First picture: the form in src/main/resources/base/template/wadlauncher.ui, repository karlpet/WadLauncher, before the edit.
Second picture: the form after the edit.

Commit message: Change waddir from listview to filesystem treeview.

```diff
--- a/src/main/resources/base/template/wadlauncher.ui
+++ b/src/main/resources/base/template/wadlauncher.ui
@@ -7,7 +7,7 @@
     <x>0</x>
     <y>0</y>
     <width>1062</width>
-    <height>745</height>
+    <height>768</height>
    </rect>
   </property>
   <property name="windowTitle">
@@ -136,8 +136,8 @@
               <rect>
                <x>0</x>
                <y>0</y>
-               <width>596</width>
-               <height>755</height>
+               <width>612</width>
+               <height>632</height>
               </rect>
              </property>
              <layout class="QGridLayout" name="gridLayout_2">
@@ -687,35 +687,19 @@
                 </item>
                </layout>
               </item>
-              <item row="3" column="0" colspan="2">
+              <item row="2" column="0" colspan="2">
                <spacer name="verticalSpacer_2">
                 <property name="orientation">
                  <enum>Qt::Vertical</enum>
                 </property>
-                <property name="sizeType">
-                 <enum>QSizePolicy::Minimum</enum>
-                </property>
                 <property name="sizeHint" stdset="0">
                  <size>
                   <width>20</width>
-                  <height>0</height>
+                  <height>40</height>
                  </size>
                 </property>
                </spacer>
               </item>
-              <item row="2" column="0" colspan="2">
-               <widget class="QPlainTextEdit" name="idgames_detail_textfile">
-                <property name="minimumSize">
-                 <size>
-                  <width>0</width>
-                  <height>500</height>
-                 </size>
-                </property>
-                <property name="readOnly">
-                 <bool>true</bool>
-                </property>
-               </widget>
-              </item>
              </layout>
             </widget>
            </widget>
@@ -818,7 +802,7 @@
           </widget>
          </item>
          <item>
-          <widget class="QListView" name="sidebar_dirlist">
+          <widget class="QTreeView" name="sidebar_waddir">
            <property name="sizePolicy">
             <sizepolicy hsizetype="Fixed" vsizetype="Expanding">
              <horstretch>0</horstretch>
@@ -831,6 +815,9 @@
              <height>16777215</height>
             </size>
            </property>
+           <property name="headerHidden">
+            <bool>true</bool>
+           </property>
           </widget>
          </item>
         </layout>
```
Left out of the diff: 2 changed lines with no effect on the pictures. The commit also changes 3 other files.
□ □ □ □ □ □ □
→ About this task: Copy out every line of the material above that mentions the word "width".

→ Final answer:
     <width>1062</width>
-               <width>596</width>
+               <width>612</width>
                   <width>20</width>
-                  <width>0</width>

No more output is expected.